Exercise instructions:
Which lines in the records below contain the word "dssatlab"? Report each of them.

Items listed in a dataset:
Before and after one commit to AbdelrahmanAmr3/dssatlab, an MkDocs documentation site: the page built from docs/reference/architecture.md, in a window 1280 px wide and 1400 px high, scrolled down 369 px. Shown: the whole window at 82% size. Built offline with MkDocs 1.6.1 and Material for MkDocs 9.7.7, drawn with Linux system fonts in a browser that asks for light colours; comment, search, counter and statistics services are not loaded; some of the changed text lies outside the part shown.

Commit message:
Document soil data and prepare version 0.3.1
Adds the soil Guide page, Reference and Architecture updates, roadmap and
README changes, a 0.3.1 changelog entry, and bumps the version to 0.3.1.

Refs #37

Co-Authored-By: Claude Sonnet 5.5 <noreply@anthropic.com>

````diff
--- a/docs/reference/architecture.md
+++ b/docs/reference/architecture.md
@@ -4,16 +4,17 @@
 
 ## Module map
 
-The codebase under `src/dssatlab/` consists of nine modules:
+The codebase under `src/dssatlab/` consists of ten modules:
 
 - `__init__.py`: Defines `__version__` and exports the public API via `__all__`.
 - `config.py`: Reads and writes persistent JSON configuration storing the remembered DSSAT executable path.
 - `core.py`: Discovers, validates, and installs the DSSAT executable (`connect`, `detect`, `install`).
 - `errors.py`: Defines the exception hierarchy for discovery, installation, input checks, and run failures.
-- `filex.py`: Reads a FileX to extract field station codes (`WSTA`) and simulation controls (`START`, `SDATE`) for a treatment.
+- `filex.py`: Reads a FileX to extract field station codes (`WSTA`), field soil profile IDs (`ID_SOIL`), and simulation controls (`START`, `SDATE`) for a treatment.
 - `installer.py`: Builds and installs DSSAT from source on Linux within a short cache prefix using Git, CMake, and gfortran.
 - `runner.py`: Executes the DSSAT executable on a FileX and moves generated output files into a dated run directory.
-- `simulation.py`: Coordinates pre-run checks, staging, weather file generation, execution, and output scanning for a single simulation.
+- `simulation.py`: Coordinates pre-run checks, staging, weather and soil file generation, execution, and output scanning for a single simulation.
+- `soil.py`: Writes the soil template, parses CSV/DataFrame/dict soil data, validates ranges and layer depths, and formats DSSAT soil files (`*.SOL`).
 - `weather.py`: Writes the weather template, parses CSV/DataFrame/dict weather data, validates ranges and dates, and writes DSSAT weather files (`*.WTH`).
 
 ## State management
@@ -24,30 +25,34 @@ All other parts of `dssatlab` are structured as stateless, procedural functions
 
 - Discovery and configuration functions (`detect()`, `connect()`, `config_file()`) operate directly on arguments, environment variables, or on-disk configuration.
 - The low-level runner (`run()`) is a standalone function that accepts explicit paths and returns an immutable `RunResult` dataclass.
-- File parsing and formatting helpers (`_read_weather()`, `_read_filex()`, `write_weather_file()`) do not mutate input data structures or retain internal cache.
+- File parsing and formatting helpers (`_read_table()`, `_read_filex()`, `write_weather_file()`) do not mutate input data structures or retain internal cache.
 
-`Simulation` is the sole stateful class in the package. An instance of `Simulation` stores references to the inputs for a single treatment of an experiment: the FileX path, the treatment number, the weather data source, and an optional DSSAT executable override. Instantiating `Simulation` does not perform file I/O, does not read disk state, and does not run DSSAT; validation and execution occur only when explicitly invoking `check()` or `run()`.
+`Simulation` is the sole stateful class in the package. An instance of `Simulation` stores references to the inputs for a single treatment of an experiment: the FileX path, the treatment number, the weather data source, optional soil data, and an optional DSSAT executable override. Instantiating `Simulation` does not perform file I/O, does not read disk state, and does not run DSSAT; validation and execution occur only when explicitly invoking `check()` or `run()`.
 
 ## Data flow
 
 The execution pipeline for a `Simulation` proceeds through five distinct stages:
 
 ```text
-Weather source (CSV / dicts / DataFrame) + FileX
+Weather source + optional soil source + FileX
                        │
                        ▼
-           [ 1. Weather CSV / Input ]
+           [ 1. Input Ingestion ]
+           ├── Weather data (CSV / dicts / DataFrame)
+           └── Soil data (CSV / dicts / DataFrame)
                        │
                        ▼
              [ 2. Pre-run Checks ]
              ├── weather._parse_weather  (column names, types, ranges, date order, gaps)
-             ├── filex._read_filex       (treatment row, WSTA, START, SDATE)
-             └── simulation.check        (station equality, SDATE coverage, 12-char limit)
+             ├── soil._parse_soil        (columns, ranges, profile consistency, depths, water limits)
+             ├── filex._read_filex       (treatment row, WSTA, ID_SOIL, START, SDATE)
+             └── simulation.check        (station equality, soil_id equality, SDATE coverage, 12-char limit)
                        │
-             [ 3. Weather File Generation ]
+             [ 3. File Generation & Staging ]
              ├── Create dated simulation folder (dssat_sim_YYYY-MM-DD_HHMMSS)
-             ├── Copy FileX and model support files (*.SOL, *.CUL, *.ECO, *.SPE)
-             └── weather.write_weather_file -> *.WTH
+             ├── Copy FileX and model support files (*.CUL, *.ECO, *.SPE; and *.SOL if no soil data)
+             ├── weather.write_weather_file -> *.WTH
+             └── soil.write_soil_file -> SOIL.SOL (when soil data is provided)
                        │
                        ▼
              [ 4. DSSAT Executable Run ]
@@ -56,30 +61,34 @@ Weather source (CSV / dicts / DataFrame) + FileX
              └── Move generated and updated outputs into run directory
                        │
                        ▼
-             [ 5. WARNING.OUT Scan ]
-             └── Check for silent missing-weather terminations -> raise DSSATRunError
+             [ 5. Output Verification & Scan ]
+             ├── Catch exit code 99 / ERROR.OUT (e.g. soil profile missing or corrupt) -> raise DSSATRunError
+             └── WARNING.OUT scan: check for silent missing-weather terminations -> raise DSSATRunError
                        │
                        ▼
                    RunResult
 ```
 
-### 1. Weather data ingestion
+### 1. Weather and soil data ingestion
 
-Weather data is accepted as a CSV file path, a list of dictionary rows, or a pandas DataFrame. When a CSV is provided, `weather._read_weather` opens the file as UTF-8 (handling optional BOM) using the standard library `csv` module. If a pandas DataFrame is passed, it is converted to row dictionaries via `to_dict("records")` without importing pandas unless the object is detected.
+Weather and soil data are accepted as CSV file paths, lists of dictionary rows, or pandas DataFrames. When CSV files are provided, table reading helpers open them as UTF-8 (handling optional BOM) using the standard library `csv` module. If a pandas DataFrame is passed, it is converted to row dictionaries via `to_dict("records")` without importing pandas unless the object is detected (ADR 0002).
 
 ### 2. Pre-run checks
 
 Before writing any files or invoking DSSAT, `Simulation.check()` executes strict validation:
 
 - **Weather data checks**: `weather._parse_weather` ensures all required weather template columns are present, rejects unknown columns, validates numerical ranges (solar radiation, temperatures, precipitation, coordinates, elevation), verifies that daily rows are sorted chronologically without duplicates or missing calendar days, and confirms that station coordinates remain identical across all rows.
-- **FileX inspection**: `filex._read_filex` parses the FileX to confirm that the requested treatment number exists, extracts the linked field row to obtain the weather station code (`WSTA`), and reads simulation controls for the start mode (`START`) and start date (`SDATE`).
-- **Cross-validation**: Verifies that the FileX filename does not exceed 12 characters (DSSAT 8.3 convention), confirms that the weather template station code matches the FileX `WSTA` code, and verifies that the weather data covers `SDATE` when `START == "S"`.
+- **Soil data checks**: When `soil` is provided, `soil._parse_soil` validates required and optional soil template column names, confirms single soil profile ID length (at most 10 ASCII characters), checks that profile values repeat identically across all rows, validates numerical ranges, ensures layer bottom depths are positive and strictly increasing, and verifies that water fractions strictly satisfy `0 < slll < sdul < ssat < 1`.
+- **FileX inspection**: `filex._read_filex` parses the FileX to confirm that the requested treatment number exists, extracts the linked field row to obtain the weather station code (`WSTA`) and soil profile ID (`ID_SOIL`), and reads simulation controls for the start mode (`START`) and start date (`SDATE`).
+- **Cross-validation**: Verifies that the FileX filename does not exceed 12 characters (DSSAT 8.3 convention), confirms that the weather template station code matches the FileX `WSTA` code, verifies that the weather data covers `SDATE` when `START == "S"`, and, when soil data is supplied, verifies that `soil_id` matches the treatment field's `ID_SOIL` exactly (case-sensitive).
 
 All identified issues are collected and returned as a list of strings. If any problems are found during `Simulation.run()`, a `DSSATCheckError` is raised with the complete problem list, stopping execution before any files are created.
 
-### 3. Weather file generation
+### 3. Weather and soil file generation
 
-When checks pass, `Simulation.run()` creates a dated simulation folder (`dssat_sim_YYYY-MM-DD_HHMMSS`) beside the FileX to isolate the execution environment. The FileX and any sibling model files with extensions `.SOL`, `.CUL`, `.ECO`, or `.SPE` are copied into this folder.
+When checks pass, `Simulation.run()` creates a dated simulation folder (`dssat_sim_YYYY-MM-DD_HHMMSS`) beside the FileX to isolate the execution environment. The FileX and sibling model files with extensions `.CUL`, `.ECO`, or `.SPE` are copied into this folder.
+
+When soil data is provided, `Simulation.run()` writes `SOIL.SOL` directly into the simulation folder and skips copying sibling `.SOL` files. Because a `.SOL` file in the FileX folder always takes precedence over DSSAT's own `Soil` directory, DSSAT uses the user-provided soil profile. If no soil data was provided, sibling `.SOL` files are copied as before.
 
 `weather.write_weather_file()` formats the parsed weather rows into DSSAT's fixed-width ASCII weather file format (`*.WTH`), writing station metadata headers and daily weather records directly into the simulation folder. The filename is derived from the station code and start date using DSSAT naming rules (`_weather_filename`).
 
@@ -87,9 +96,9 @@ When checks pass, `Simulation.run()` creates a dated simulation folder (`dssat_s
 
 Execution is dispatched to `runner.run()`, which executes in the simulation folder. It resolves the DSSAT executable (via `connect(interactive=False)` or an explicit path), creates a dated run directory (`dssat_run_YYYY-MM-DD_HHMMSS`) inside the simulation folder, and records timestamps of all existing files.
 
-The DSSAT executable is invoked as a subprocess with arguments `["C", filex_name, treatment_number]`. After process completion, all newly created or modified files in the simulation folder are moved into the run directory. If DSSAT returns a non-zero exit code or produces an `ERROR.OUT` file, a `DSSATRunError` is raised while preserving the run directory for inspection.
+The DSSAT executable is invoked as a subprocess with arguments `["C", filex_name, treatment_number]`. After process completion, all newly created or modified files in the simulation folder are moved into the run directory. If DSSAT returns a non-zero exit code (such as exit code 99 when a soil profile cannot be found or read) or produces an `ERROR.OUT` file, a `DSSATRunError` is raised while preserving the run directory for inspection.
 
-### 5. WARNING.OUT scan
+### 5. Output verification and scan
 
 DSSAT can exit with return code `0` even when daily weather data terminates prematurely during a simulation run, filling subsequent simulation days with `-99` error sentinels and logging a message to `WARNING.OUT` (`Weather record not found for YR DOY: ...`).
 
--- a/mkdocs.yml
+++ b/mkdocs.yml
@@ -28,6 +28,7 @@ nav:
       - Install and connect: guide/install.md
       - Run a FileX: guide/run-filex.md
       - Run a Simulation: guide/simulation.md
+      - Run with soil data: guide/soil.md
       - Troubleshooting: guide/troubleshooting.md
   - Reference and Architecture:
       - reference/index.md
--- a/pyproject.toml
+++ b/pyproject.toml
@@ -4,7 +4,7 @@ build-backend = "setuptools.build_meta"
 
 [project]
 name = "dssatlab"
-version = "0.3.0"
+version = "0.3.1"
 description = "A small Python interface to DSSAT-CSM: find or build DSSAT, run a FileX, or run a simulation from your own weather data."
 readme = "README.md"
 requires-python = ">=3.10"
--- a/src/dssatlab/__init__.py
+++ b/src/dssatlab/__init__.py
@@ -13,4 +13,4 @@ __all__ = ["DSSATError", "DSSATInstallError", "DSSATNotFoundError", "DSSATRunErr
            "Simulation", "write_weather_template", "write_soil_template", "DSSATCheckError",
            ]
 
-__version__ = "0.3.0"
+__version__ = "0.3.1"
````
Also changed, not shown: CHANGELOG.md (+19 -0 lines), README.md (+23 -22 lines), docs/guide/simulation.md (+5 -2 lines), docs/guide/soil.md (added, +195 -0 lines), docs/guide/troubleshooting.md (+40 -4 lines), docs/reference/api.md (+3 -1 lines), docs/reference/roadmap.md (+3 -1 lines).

Completed task:
Before and after one commit to AbdelrahmanAmr3/dssatlab, an MkDocs documentation site: the page built from docs/reference/architecture.md, in a window 1280 px wide and 1400 px high, scrolled down 369 px. Shown: the whole window at 82% size. Built offline with MkDocs 1.6.1 and Material for MkDocs 9.7.7, drawn with Linux system fonts in a browser that asks for light colours; comment, search, counter and statistics services are not loaded; some of the changed text lies outside the part shown.
-The codebase under `src/dssatlab/` consists of nine modules:
+The codebase under `src/dssatlab/` consists of ten modules:
@@ -24,30 +25,34 @@ All other parts of `dssatlab` are structured as stateless, procedural functions
 name = "dssatlab"
--- a/src/dssatlab/__init__.py
+++ b/src/dssatlab/__init__.py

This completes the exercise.